**About this exercise**
Each line of the data holding "Meaning" should be found and copied.

**Exercise input**

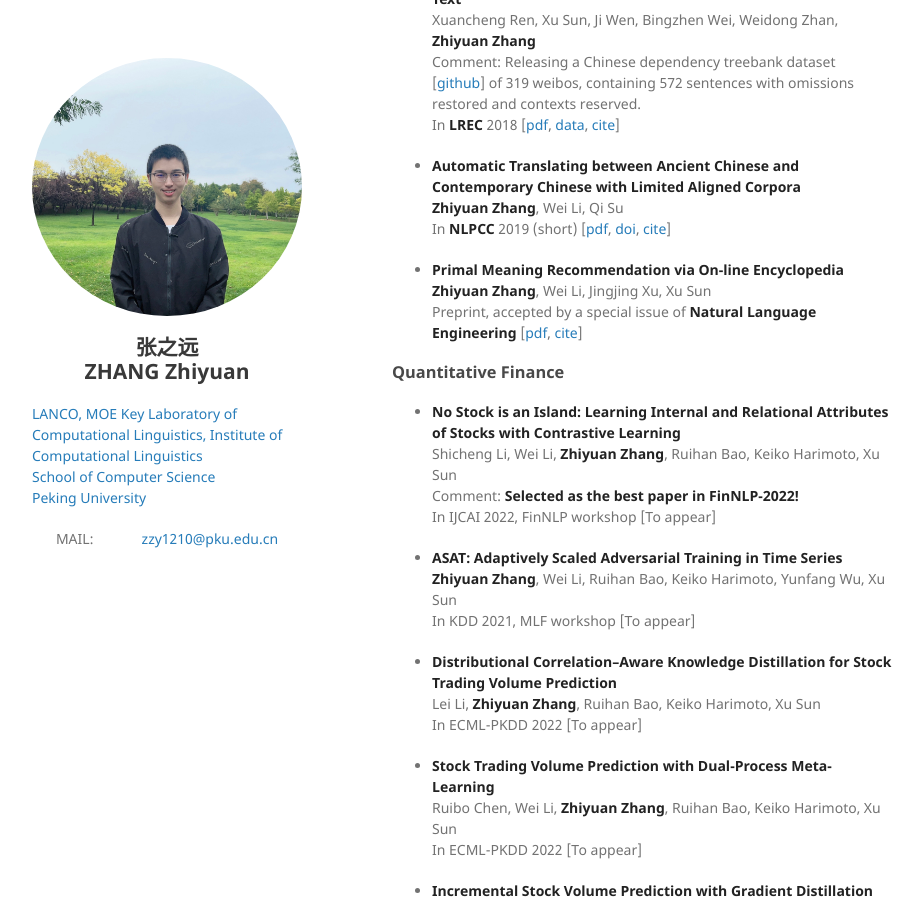
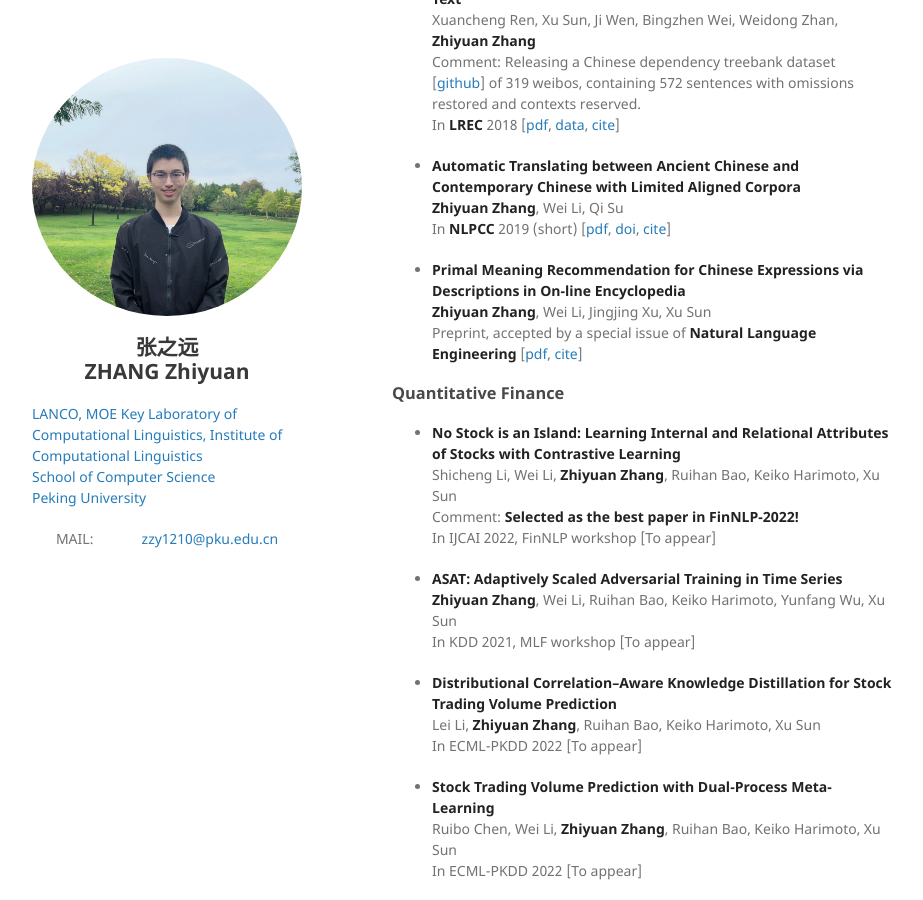
Before and after one commit to pkuzzy/pkuzzy.github.io, a Jekyll site: the page built from index.md, in a window 1280 px wide and 900 px high, scrolled down 2878 px. Shown: the whole window, without its empty margins (178-1101 px from the left). Built offline with Jekyll 4.4.1, drawn with Linux system fonts in a browser that asks for light colours; nearby versions of some CDN libraries; our own code applies the rules of GitHub Pages for plain Markdown files.

Commit message:
Update index.md

```diff
--- a/index.md
+++ b/index.md
@@ -105,7 +105,7 @@ layout: default
   **Zhiyuan Zhang**, Wei Li, Qi Su
   In **NLPCC** 2019 (short) [[pdf](https://arxiv.org/pdf/1803.01557.pdf), [doi](https://doi.org/10.1007/978-3-030-32236-6_13), [cite](https://dblp.uni-trier.de/rec/conf/nlpcc/Zhang0S19.html?view=bibtex)]
 
-- **Primal Meaning Recommendation via On-line Encyclopedia**
+- **Primal Meaning Recommendation for Chinese Expressions via Descriptions in On-line Encyclopedia**
   **Zhiyuan Zhang**, Wei Li, Jingjing Xu, Xu Sun
   Preprint, accepted by a special issue of **Natural Language Engineering** [[pdf](https://arxiv.org/pdf/1808.04660.pdf), [cite](https://dblp.uni-trier.de/rec/journals/corr/abs-1808-04660.html?view=bibtex)]
 
```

**Solution for this problem**
-- **Primal Meaning Recommendation via On-line Encyclopedia**
+- **Primal Meaning Recommendation for Chinese Expressions via Descriptions in On-line Encyclopedia**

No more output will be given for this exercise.